So, want to know what to stock next year? Or the year after? Cartoons = toys. That’s an equation for merchandise these days. Every year more and more toys spin-off from more and more shows. So what’re the kids watching, gonna watch and don’t even know about yet? What’s in store for your store? Here’s the flash:
Warner Brothers Animation is unveiling a second season of their hit show “Krypto the Superdog,” and with it, they’re turning up the heat on toys, according to one of the producers over there. January 2006 will coincide with a second season premier on the WB, as well as a wave of action figures and plush toys hitting the shelves. The last time WB rolled out a superhero line was Teen Titans with Bandai (2003), and they were top ten selling action figures right off the bat. WB seeks to repeat this success.
A third season of “Xaolin Showdown” is in the works (I have a couple of producers in-the-know on this), and finally, because of the show’s breakout numbers, a line of toys will hit the market, and hit it hard. This series has been a surprise hit, and has a building following among boys that hasn’t peaked yet.
A remake of “Thundercats,” that love-hate mid- ‘80s wonder (shhh, no one has an inkling yet, except the would-be story editor and Sander Schwartz, president of Warner Brothers Animation), is being tooled up right now at WB, with pre-production in the works, slated for airing in late 2006. No toy lines are set yet, but it’s only a matter of time, as the original action figures are collectables now.
Perhaps the most anticipated new show from WB is “Loonatics,” a futuristic comedy/actioner that tells the tales of the offspring of the original WB cast (Bugs, Daffy, the Tazmanian Devil), who now have superpowers and fight evil. It’s a cross between “Batman” and “Animaniacs,” and is going to be pushed hard in 2006. These are scion of WB’s marquee characters, and in the past (Tiny Toons), the company has been very protective of anything that messes with The Rabbit.
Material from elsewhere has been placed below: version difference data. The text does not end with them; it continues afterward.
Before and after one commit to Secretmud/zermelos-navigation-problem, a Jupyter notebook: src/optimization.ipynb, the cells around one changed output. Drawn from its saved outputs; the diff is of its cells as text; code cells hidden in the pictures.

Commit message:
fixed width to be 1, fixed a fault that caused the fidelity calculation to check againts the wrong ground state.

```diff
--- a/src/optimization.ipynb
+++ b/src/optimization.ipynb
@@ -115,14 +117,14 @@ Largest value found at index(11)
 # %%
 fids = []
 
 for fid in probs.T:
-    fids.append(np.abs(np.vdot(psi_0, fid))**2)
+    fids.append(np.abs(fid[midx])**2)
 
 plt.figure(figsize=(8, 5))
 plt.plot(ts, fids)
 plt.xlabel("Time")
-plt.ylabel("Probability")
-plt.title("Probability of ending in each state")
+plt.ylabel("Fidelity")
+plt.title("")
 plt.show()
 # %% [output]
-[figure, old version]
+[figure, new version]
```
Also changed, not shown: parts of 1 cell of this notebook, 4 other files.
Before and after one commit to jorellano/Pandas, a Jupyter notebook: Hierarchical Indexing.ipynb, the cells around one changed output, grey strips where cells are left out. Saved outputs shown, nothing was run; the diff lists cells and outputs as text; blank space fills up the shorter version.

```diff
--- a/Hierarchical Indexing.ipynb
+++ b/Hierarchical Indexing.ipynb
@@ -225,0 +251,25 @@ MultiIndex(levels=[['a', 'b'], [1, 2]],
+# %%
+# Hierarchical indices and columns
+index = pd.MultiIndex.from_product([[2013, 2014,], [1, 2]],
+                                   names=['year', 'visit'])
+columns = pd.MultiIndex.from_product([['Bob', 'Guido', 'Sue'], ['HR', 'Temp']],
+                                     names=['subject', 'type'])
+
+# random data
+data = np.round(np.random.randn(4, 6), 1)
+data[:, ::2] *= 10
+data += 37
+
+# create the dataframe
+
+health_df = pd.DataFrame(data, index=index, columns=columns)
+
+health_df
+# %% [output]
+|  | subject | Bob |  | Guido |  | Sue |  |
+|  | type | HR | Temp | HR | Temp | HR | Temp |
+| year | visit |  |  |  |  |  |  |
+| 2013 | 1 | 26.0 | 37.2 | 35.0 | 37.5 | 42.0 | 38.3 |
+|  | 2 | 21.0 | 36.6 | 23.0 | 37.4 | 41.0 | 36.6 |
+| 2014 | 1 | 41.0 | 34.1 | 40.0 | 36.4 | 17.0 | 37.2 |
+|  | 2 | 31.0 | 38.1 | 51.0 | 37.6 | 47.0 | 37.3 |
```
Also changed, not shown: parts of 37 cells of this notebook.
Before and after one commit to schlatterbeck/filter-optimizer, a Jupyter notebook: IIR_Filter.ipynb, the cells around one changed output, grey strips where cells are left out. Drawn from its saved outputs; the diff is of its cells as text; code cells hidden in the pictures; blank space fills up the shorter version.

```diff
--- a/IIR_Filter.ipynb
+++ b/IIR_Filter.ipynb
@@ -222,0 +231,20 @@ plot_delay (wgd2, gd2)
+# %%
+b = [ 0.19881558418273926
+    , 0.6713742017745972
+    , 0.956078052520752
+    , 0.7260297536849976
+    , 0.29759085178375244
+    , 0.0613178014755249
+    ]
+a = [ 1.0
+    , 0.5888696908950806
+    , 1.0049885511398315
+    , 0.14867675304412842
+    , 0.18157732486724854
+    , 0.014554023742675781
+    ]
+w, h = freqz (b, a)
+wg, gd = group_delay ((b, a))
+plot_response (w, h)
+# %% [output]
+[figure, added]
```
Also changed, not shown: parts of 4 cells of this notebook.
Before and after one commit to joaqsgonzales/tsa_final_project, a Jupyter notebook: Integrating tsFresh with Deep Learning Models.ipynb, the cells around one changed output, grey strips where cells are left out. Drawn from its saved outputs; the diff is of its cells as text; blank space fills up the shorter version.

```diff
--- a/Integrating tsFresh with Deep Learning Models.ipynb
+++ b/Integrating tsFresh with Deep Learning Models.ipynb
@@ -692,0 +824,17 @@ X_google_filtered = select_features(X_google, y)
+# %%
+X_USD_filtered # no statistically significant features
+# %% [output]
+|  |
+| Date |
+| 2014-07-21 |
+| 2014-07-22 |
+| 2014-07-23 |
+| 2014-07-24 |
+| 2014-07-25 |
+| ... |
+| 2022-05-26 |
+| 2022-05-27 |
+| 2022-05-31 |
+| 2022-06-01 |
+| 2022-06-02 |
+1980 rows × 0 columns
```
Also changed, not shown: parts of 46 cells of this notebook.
Read: they put their money where their mouth is (they are already retooling it from the original slant in order not to lose viewers who like the older versions).
“Teen Titans” is winding down, as well as the “Justice League” (not necessarily in that order). There will be a final push on both, and then … nada (they’re already pulling the producers and story editors onto other shows). In the past, there’s usually been a marked drop-off in sales for toys with a show on-air versus toys whose shows have been dropped. And it’s usually not pretty.
According to production sources, Cartoon Network is doing more “Pet Aliens,” and increasing their toy alliances, as the ratings remain strong. “The Life & Times of Juniper Lee” is doing well, and more shows are in the offing. Cartoon Network has always been runner-up behind Nickelodeon and the other children’s networks in its ability to merchandise, pushing content over toys, so be alert. Cartoon Network toys have not had the strongest sales in the past (Cartoon Network-based toys seem to miss the top-10 roundups, where as Nickelodeon’s are always there), and these shows don’t look to be an exception.
Over at Nick Jr., more “LazyTown” episodes are being negotiated, and the “LazyTown” merchandise is finally going to see the light-of-day Christmas 2005. Nick Jr. likes to wait to get a strong groundswell of viewers before they unveil their toys. Nick Jr. has historically been able to push their toy lines into the top spots (“Dora The Explorer,” “Blues Clues”), and they are putting more money into “LazyTown” public relations than any previous show. Nick Jr. rules pre-school, and their toys are always marketed strongly and with good effect.
Discovery Kids has a unique new project called “Growing Up Creepy,” a series about a girl who was raised by bugs (very cool bugs) who now has to face the human world at boarding school. “Discovery is on the hunt for licensees, and this looks to be a very sought-after show in the months ahead,” according to Marjorie Kaplan, senior vice president and general manager of Discovery Kids.
Each of these new series will have substantial public relations pushes for their merchandise (tie-ins with sponsors like McDonalds and Burger King), which will drive the toys, as well as the fact that the very shows themselves are subtle advertisements. Past Christmases tell the tale, as “Dora The Explorer,” “Yu-Gi-Oh!,” “Batman,” “Teletubbies,” “SpongeBob” products, have all taken top spots in the list of must-haves.
Kids watch cartoons, and kids play with toys. And kids like to play with toys from their favorite cartoons. It’s simple arithmetic. Stay tooned for Part II—and please: comment, comment, comment. Let me know what you want to know.